> _Exercise prompt_:
Search the records for the word "sheet" and report each line that has it.

Structured diff data
***
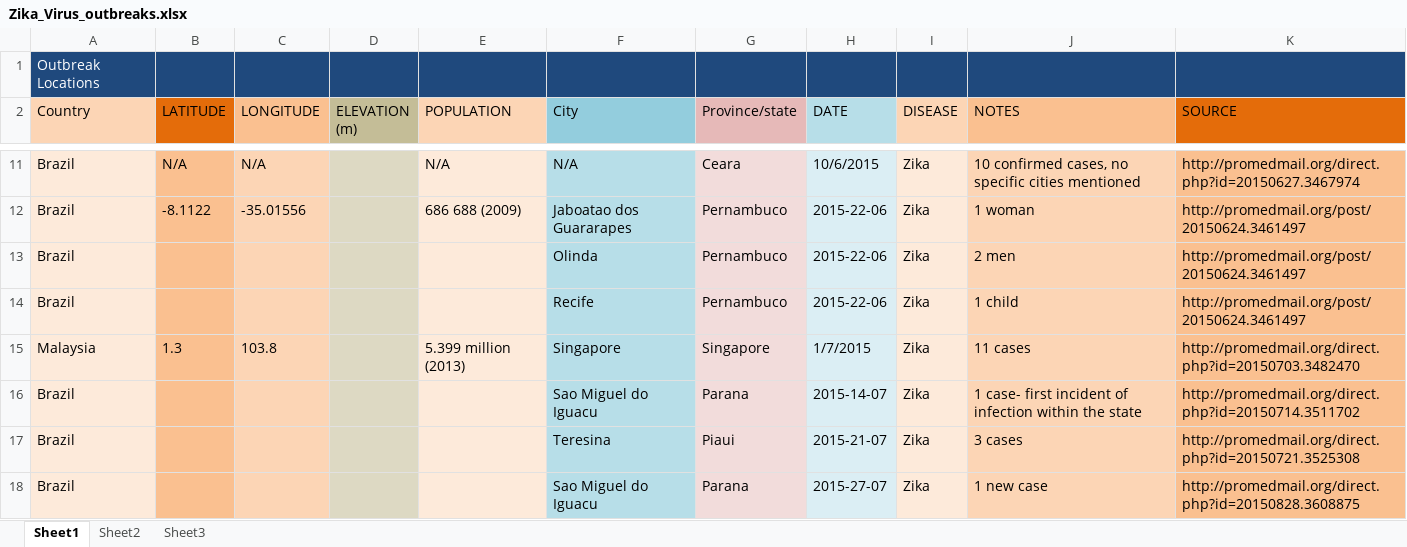
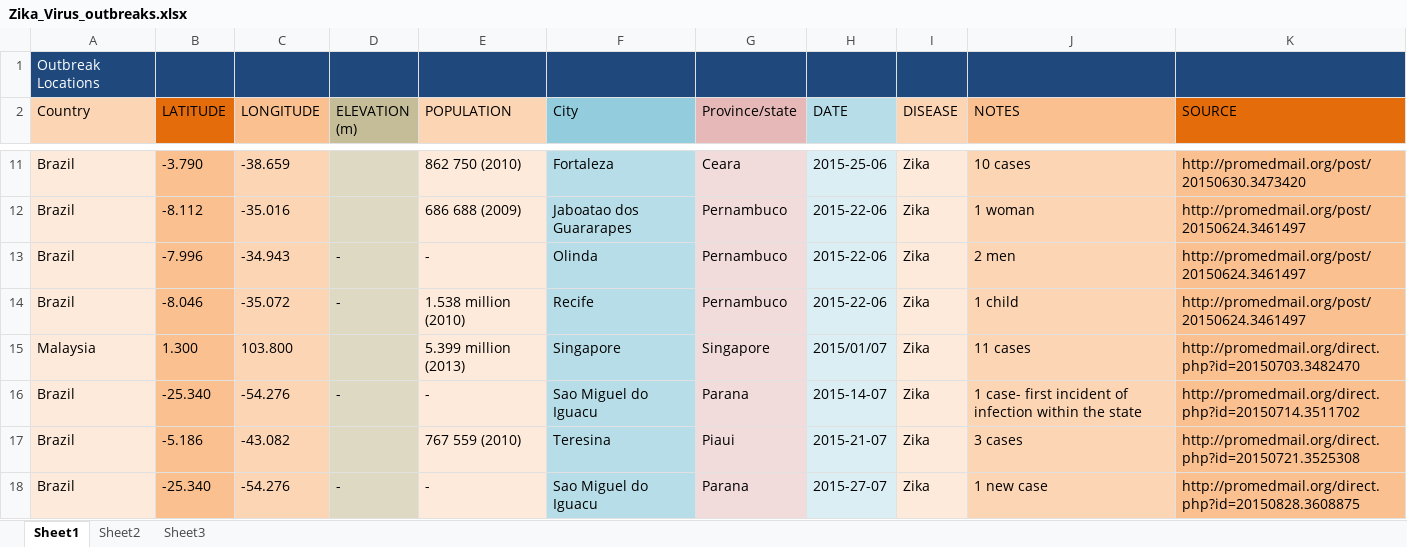
Before and after one commit to jfohring/postData, an Excel workbook: Data/disease_outbreaks/Zika_Virus_outbreaks.xlsx, sheet Sheet1, drawn as a sheet; only a part is shown, gaps mark what is left out; values as stored, in another font and other column widths than the file's, no borders; the diff covers the shown part only; the diff names each change by its address in the sheet, - before the commit and + after, or states it on an @@ line.

Commit message:
Add files via upload
Updated file with more cases

```diff
--- a/Data/disease_outbreaks/Zika_Virus_outbreaks.xlsx (sheet Sheet1)
+++ b/Data/disease_outbreaks/Zika_Virus_outbreaks.xlsx (sheet Sheet1)
-B11 (LATITUDE): N/A
+B11 (LATITUDE): -3.790
-C11 (LONGITUDE): N/A
+C11 (LONGITUDE): -38.659
-E11 (POPULATION): N/A
+E11 (POPULATION): 862 750 (2010)
-F11 (City): N/A
+F11 (City): Fortaleza
-H11 (DATE): 10/6/2015
+H11 (DATE): 2015-25-06
-J11 (NOTES): 10 confirmed cases, no specific cities mentioned
+J11 (NOTES): 10 cases
-K11 (SOURCE): http://promedmail.org/direct.php?id=20150627.3467974
+K11 (SOURCE): http://promedmail.org/post/20150630.3473420
-B12 (LATITUDE): -8.1122
+B12 (LATITUDE): -8.112
-C12 (LONGITUDE): -35.01556
+C12 (LONGITUDE): -35.016
-B13 (LATITUDE): (empty)
+B13 (LATITUDE): -7.996
-C13 (LONGITUDE): (empty)
+C13 (LONGITUDE): -34.943
-D13:D14 (ELEVATION (m)): (empty)
+D13:D14 (ELEVATION (m)): -
-E13 (POPULATION): (empty)
+E13 (POPULATION): -
-B14 (LATITUDE): (empty)
+B14 (LATITUDE): -8.046
-C14 (LONGITUDE): (empty)
+C14 (LONGITUDE): -35.072
-E14 (POPULATION): (empty)
+E14 (POPULATION): 1.538 million (2010)
-B15 (LATITUDE): 1.3
+B15 (LATITUDE): 1.300
-C15 (LONGITUDE): 103.8
+C15 (LONGITUDE): 103.800
-H15 (DATE): 1/7/2015
+H15 (DATE): 2015/01/07
-B16 (LATITUDE): (empty)
+B16 (LATITUDE): -25.340
-C16 (LONGITUDE): (empty)
+C16 (LONGITUDE): -54.276
-D16 (ELEVATION (m)): (empty)
+D16 (ELEVATION (m)): -
-E16 (POPULATION): (empty)
+E16 (POPULATION): -
-B17 (LATITUDE): (empty)
+B17 (LATITUDE): -5.186
-C17 (LONGITUDE): (empty)
+C17 (LONGITUDE): -43.082
-E17 (POPULATION): (empty)
+E17 (POPULATION): 767 559 (2010)
-B18 (LATITUDE): (empty)
+B18 (LATITUDE): -25.340
-C18 (LONGITUDE): (empty)
+C18 (LONGITUDE): -54.276
-D18 (ELEVATION (m)): (empty)
+D18 (ELEVATION (m)): -
-E18 (POPULATION): (empty)
+E18 (POPULATION): -
```
Also changed, not shown: 20 added rows, 1 removed row and 71 edited cells elsewhere in this sheet.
***
> _Solution below_:
Before and after one commit to jfohring/postData, an Excel workbook: Data/disease_outbreaks/Zika_Virus_outbreaks.xlsx, sheet Sheet1, drawn as a sheet; only a part is shown, gaps mark what is left out; values as stored, in another font and other column widths than the file's, no borders; the diff covers the shown part only; the diff names each change by its address in the sheet, - before the commit and + after, or states it on an @@ line.
--- a/Data/disease_outbreaks/Zika_Virus_outbreaks.xlsx (sheet Sheet1)
+++ b/Data/disease_outbreaks/Zika_Virus_outbreaks.xlsx (sheet Sheet1)
Also changed, not shown: 20 added rows, 1 removed row and 71 edited cells elsewhere in this sheet.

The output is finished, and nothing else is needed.